##### DATASET EXCERPTS

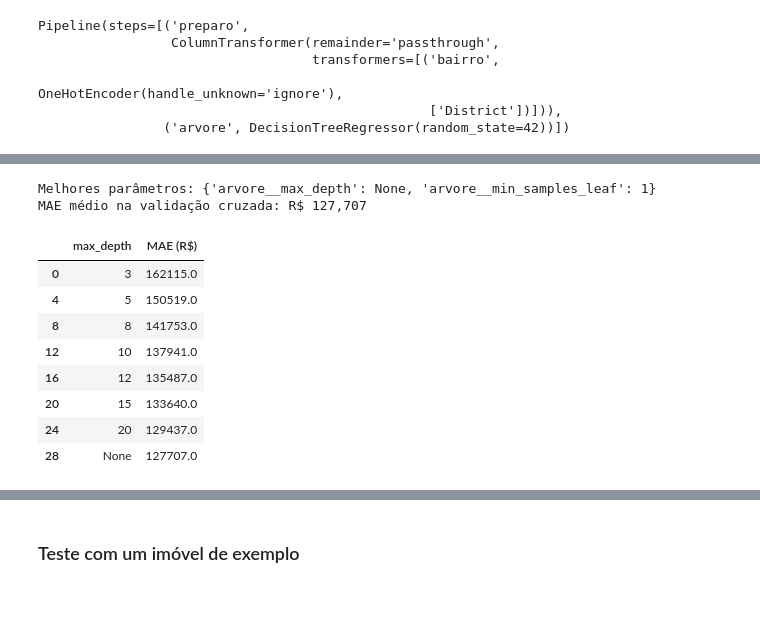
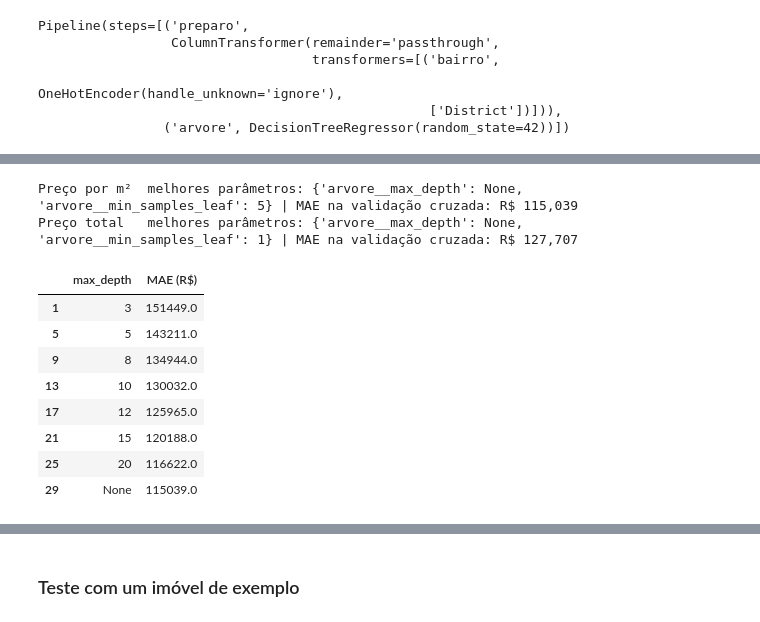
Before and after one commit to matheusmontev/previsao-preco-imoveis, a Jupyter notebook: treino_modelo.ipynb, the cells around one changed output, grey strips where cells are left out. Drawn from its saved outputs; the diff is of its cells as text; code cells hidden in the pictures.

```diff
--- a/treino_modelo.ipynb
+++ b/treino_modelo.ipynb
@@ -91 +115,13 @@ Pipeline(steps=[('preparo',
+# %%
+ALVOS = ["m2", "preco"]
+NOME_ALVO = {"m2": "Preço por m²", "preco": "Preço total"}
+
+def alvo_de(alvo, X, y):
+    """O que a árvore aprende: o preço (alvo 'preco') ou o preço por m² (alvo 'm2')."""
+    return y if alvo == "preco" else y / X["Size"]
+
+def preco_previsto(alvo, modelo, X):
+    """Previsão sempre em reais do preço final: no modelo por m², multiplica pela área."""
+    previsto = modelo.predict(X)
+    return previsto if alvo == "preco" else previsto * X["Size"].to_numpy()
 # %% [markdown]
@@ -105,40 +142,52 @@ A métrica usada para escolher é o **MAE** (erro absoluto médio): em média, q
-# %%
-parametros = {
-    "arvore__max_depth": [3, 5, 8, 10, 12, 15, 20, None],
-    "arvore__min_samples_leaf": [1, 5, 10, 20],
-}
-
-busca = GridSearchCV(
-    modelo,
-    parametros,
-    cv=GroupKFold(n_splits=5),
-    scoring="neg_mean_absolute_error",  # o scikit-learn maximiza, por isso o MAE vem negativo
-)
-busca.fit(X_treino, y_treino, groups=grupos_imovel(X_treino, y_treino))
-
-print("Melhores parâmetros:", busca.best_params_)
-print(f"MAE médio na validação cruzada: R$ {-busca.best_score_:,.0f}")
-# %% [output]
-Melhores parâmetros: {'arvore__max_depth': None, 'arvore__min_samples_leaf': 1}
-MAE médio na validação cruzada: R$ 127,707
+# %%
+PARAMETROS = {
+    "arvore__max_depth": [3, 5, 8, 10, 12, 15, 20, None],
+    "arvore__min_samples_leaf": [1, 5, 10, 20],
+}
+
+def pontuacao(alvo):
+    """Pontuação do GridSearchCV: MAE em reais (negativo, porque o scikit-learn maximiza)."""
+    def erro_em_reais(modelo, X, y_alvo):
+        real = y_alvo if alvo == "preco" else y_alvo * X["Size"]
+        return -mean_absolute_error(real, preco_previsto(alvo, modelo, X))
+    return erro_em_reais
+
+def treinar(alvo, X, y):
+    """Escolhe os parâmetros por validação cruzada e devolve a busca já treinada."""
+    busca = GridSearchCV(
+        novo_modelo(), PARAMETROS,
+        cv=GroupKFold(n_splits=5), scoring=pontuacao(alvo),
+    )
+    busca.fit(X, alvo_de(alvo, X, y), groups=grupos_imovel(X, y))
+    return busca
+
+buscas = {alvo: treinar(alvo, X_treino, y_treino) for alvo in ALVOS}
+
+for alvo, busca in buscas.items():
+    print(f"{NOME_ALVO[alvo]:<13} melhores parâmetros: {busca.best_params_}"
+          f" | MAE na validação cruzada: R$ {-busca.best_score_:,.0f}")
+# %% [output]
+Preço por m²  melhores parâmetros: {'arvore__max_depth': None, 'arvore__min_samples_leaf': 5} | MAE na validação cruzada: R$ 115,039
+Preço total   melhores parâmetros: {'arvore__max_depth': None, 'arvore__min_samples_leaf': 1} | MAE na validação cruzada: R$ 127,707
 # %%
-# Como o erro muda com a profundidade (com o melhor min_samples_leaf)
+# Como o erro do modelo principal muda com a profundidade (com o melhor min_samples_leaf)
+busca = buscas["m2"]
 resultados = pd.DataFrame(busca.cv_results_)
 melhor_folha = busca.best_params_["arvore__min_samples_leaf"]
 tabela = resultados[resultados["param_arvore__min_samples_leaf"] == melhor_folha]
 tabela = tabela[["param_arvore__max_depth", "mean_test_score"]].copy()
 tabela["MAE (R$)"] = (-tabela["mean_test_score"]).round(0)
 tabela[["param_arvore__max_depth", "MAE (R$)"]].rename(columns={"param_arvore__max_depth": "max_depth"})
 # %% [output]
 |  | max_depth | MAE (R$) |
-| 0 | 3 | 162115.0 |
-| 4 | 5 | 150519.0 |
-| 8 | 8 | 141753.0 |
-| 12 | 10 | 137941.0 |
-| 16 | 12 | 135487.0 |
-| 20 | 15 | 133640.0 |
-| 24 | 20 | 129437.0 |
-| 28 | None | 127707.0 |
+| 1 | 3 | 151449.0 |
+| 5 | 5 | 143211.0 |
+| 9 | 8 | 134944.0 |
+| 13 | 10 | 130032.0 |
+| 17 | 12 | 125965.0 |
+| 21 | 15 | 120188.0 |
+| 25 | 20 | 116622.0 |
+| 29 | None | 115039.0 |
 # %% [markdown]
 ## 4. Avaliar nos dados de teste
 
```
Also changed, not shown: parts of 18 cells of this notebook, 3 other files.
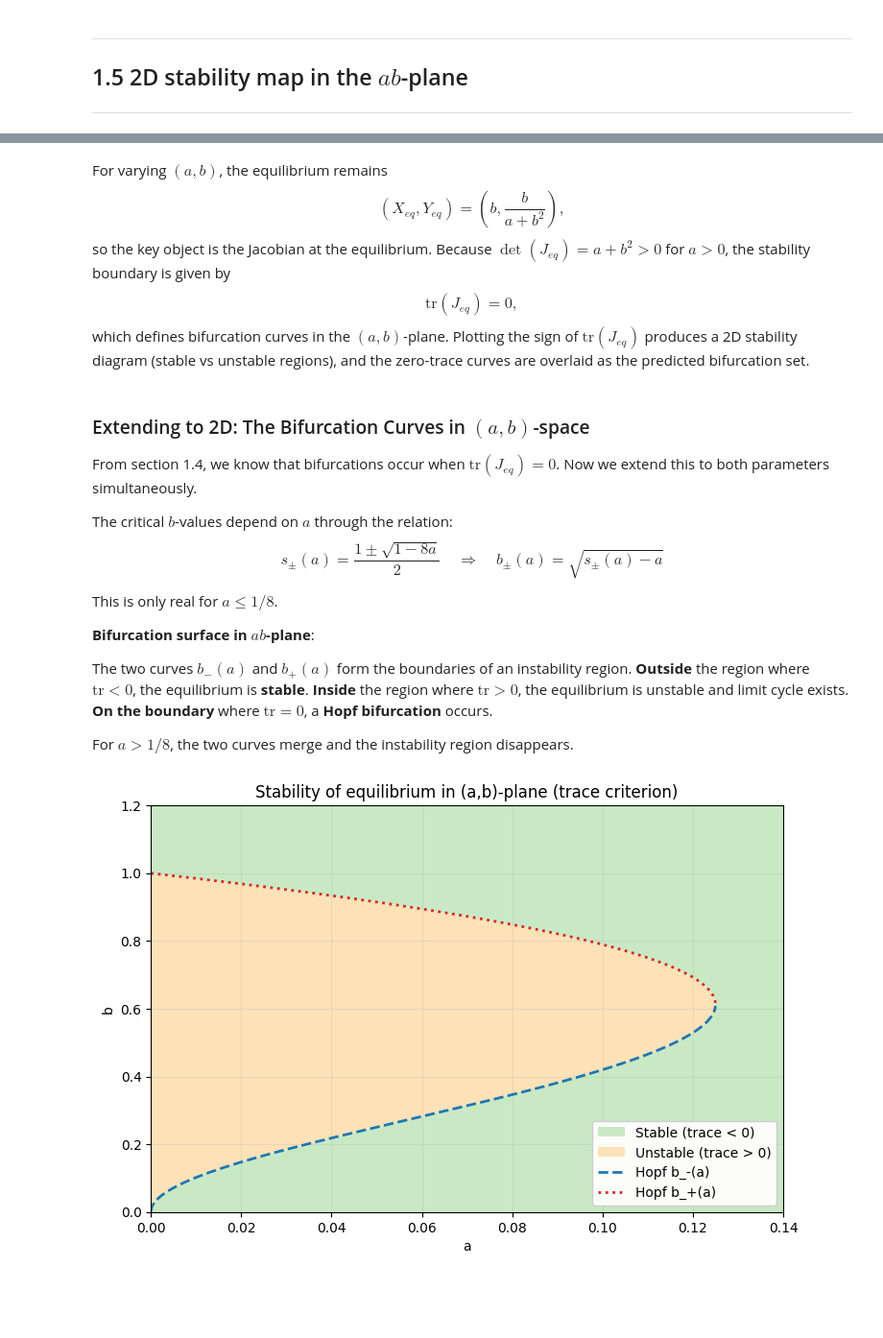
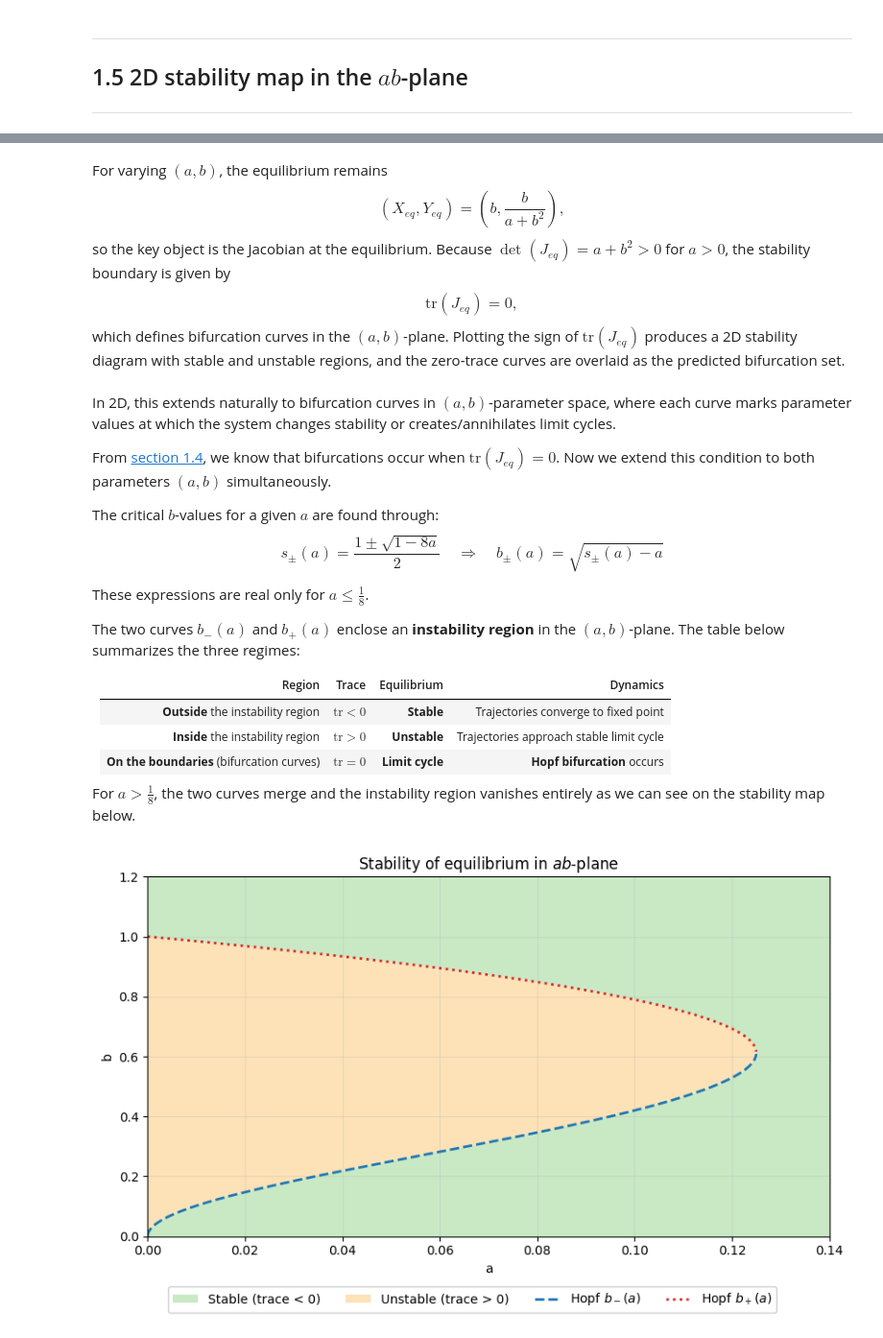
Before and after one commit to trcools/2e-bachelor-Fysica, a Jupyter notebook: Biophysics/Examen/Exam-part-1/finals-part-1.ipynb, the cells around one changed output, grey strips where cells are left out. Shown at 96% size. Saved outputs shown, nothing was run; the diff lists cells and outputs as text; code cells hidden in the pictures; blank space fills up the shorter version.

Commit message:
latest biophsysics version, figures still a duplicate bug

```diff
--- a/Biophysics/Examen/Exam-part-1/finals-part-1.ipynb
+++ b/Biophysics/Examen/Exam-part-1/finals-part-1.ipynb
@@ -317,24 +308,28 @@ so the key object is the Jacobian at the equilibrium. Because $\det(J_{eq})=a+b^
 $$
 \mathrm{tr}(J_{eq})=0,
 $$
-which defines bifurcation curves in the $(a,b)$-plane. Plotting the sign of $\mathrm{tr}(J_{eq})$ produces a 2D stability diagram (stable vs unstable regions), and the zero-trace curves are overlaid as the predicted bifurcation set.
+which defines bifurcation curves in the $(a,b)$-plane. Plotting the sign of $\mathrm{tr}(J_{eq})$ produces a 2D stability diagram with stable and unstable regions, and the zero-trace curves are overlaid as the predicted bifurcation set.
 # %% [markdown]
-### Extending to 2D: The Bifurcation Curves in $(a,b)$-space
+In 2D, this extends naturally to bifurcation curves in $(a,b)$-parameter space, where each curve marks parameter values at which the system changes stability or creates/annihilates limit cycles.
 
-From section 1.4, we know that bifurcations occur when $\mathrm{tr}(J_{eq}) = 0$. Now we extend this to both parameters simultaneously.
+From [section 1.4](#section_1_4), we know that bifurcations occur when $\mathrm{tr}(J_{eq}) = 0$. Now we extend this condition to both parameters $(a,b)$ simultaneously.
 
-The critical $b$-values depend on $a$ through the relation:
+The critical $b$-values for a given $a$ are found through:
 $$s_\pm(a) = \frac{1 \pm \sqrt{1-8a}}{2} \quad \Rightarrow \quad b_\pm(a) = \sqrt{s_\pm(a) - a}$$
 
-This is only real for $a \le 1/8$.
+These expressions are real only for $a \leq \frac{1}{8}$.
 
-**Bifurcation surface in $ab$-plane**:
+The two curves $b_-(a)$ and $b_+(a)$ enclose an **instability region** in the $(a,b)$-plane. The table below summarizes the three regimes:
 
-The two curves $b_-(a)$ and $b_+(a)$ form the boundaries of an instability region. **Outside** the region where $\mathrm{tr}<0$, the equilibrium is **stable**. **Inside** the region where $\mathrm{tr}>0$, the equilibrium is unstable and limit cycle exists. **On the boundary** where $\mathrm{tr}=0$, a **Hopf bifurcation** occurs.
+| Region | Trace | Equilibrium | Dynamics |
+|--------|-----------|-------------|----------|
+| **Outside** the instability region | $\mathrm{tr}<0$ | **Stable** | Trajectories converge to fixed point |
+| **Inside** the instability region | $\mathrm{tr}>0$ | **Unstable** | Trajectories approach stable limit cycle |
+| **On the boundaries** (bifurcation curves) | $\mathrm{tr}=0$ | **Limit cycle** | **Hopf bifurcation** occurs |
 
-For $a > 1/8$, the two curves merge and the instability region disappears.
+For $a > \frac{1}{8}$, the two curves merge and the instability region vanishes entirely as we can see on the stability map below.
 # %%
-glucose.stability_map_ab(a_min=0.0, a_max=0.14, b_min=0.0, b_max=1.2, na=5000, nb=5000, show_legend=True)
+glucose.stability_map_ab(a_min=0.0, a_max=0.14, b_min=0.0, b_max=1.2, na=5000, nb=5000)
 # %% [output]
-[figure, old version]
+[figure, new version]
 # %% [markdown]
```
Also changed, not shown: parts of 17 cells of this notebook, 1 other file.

##########

**YOUR INSTRUCTIONS**
The expected answer is every line above in which the word "return" appears.

**EXPECTED ANSWER**
+    return y if alvo == "preco" else y / X["Size"]
+    return previsto if alvo == "preco" else previsto * X["Size"].to_numpy()
+        return -mean_absolute_error(real, preco_previsto(alvo, modelo, X))
+    return erro_em_reais
+    return busca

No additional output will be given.